* _WHAT IS EXPECTED_: Could you return all of the entries below exactly, minus the pictures?

* _Edit tracking data_:
--------------------

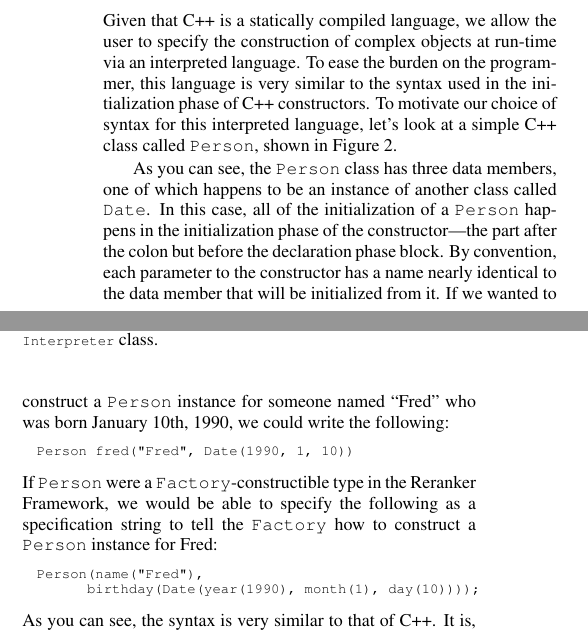
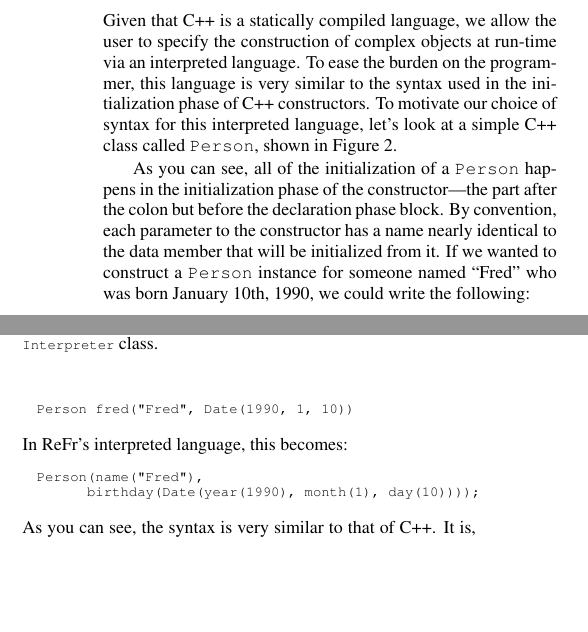
Before and after one commit to dbikel/refr.papers, a LaTeX paper (interspeech-2013/refr.tex): two parts of the columns of page 3 of 5, joined at a grey line, cut so that both start at the same text, the shorter picture padded with empty space. Compiled offline with pdfLaTeX.

Commit message:
More tightening of interpreted language section.

```diff
--- a/interspeech-2013/refr.tex
+++ b/interspeech-2013/refr.tex
@@ -573,9 +573,7 @@ interpreted language syntax.}
 \end{figure}
 
 
-As you can see, the \texttt{Person} class has three data members,
-one of which happens to be an instance of another class called \texttt{Date}.
-In this case, all of the initialization of a \texttt{Person} happens
+As you can see, all of the initialization of a \texttt{Person} happens
 in the initialization phase of the constructor\textemdash{}the part
 after the colon but before the declaration phase block. By convention,
 each parameter to the constructor has a name nearly identical to the
@@ -586,10 +584,7 @@ the following:
 \begin{lyxcode}
 Person~fred(\textquotedbl{}Fred\textquotedbl{},~Date(1990,~1,~10))
 \end{lyxcode}
-If \texttt{Person} were a \texttt{Factory}-constructible type in the
-Reranker Framework, we would be able to specify the following as a
-specification string to tell the \texttt{Factory} how to construct
-a \texttt{Person} instance for Fred:
+In ReFr's interpreted language, this becomes:
 \begin{lyxcode}
 Person(name(\textquotedbl{}Fred\textquotedbl{}),\\
 ~~~~~~birthday(Date(year(1990),~month(1),~day(10))));
```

--------------------

* _ANSWER AREA_:
Before and after one commit to dbikel/refr.papers, a LaTeX paper (interspeech-2013/refr.tex): two parts of the columns of page 3 of 5, joined at a grey line, cut so that both start at the same text, the shorter picture padded with empty space. Compiled offline with pdfLaTeX.

Commit message:
More tightening of interpreted language section.

```diff
--- a/interspeech-2013/refr.tex
+++ b/interspeech-2013/refr.tex
@@ -573,9 +573,7 @@ interpreted language syntax.}
 \end{figure}
 
 
-As you can see, the \texttt{Person} class has three data members,
-one of which happens to be an instance of another class called \texttt{Date}.
-In this case, all of the initialization of a \texttt{Person} happens
+As you can see, all of the initialization of a \texttt{Person} happens
 in the initialization phase of the constructor\textemdash{}the part
 after the colon but before the declaration phase block. By convention,
 each parameter to the constructor has a name nearly identical to the
@@ -586,10 +584,7 @@ the following:
 \begin{lyxcode}
 Person~fred(\textquotedbl{}Fred\textquotedbl{},~Date(1990,~1,~10))
 \end{lyxcode}
-If \texttt{Person} were a \texttt{Factory}-constructible type in the
-Reranker Framework, we would be able to specify the following as a
-specification string to tell the \texttt{Factory} how to construct
-a \texttt{Person} instance for Fred:
+In ReFr's interpreted language, this becomes:
 \begin{lyxcode}
 Person(name(\textquotedbl{}Fred\textquotedbl{}),\\
 ~~~~~~birthday(Date(year(1990),~month(1),~day(10))));
```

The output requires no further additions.